Records from a collection:

:::::

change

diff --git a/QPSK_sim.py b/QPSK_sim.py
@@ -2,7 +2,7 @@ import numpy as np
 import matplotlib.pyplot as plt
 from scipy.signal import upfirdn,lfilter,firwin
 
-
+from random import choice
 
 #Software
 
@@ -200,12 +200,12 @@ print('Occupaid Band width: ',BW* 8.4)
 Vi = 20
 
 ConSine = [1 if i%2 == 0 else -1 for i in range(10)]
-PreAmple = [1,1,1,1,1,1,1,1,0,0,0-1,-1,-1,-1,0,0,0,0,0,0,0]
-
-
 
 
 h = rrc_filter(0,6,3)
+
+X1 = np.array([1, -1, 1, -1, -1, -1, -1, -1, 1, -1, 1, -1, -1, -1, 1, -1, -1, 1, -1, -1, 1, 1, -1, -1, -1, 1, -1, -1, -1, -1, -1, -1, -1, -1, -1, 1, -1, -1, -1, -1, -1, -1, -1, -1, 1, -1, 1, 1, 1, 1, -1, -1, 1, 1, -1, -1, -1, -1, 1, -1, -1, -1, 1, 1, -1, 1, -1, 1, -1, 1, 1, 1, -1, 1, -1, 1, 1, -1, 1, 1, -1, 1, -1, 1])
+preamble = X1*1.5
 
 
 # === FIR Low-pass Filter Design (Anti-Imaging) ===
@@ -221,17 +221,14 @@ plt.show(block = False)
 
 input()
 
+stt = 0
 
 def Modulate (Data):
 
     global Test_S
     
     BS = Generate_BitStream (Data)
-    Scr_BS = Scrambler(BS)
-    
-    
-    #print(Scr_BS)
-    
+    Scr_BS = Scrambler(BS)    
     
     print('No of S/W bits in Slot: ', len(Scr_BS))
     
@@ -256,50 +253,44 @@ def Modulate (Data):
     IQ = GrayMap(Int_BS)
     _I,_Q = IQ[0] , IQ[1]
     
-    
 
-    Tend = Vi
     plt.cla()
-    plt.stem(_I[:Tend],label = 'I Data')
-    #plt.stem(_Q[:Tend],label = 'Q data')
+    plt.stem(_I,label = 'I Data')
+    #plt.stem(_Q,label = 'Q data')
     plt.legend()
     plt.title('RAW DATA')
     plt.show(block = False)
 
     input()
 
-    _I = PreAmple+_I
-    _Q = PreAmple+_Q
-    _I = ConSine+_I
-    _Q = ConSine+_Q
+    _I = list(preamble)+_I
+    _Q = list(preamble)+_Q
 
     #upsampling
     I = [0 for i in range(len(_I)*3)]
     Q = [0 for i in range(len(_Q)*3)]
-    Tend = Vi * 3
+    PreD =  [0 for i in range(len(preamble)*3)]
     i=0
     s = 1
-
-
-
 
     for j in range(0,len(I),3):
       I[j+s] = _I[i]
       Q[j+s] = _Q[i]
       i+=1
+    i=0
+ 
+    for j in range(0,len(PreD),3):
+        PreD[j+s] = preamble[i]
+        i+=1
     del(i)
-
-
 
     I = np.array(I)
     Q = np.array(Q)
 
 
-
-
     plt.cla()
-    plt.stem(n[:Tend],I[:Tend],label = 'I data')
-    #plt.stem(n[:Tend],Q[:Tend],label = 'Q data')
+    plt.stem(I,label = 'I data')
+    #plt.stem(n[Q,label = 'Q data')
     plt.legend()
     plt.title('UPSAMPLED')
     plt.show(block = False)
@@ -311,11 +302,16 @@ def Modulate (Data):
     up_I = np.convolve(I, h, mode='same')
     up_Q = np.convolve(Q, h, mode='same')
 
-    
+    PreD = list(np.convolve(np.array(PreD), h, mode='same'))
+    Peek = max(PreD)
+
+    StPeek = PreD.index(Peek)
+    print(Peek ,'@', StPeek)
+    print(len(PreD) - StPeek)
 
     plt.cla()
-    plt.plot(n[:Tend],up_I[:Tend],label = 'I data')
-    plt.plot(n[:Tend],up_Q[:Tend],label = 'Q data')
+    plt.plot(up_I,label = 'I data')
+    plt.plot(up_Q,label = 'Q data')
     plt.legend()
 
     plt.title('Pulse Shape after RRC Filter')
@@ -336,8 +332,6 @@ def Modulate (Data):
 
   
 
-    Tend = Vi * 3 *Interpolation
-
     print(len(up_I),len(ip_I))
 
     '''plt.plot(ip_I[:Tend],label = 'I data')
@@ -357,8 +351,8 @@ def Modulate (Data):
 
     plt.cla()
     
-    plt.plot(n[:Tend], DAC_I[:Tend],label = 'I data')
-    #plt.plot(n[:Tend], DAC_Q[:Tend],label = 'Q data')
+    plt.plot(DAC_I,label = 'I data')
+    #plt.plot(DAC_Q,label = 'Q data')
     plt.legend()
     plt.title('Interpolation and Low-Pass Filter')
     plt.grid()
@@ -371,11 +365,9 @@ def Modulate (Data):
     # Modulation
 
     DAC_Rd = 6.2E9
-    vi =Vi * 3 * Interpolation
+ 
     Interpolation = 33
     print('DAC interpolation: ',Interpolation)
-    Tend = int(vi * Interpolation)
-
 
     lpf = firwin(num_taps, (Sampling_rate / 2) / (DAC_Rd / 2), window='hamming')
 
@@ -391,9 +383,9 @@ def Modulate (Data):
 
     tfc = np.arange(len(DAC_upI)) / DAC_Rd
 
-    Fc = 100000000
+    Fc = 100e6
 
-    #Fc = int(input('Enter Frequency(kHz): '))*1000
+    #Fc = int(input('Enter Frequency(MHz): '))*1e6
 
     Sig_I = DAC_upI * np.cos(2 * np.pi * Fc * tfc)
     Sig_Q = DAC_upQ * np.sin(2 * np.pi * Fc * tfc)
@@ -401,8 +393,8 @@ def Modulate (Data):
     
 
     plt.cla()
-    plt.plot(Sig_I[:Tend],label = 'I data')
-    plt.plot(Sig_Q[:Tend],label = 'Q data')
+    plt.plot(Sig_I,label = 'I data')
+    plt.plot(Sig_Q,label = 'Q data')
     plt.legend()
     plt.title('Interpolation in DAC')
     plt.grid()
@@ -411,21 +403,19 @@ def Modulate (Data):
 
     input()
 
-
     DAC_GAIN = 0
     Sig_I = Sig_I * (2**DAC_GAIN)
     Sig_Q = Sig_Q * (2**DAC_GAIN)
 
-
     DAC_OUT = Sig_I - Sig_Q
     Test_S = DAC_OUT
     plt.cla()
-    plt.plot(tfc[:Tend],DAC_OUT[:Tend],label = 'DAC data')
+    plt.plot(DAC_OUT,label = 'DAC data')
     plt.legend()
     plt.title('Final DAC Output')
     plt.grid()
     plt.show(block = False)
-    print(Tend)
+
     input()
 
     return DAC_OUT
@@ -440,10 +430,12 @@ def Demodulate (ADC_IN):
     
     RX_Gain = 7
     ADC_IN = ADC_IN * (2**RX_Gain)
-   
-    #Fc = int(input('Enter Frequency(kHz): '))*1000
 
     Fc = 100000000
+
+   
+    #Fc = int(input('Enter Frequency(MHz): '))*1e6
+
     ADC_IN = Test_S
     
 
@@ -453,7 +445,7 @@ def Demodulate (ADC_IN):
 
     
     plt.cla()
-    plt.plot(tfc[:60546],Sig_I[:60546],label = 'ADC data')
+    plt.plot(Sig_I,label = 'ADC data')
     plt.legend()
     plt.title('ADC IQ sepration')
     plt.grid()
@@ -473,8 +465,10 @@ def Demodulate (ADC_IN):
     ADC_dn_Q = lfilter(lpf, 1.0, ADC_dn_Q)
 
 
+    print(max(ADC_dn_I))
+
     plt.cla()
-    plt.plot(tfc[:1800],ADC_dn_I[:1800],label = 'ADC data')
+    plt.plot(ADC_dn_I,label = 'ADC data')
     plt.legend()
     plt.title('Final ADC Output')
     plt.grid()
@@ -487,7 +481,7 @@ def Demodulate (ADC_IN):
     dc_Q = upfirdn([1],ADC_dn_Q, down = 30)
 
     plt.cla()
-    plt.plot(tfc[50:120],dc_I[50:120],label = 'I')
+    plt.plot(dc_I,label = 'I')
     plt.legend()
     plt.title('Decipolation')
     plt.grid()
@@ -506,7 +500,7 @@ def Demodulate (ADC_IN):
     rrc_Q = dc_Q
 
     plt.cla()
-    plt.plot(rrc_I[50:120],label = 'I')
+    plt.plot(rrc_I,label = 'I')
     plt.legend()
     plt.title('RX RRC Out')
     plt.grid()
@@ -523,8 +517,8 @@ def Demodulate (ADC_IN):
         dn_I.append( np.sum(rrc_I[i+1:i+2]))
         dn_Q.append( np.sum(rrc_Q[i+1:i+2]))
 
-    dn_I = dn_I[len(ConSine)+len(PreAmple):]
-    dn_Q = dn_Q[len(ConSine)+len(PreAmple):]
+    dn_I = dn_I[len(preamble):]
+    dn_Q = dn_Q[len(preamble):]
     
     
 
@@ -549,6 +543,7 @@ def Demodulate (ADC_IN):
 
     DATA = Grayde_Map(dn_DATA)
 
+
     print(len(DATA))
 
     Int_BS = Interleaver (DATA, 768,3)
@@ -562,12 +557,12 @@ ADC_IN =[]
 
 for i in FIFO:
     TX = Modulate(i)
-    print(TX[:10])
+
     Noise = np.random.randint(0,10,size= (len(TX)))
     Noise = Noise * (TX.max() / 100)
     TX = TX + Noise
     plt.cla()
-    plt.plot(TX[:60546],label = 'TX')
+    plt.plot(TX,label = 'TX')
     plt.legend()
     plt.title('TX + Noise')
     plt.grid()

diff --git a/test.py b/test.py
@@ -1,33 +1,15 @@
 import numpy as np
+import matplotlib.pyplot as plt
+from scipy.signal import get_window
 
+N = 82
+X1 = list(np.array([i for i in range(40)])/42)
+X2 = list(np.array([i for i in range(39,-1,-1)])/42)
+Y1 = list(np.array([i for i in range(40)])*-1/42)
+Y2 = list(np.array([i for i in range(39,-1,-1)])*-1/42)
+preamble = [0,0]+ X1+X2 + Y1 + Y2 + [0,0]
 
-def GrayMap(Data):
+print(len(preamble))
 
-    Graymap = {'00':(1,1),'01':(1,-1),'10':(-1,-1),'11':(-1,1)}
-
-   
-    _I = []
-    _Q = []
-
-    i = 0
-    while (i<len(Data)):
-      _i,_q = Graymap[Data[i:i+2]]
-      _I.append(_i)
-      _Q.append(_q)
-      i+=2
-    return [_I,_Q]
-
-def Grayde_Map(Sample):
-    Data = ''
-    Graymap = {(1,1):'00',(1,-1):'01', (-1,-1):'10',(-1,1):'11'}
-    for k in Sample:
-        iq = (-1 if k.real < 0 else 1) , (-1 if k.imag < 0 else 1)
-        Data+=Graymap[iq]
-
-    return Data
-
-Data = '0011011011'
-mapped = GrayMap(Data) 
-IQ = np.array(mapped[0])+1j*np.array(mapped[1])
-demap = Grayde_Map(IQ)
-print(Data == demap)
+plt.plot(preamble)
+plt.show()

:::::

_ABOUT THIS TASK_
Of the entries above, repeat exactly the lines between the line with "plt.title('TX + Noise')" and the line with "i in range(40)])/42)", inclusive, and no others.

_ANSWER BOX_
     plt.title('TX + Noise')
     plt.grid()

diff --git a/test.py b/test.py
@@ -1,33 +1,15 @@
 import numpy as np
+import matplotlib.pyplot as plt
+from scipy.signal import get_window
 
+N = 82
+X1 = list(np.array([i for i in range(40)])/42)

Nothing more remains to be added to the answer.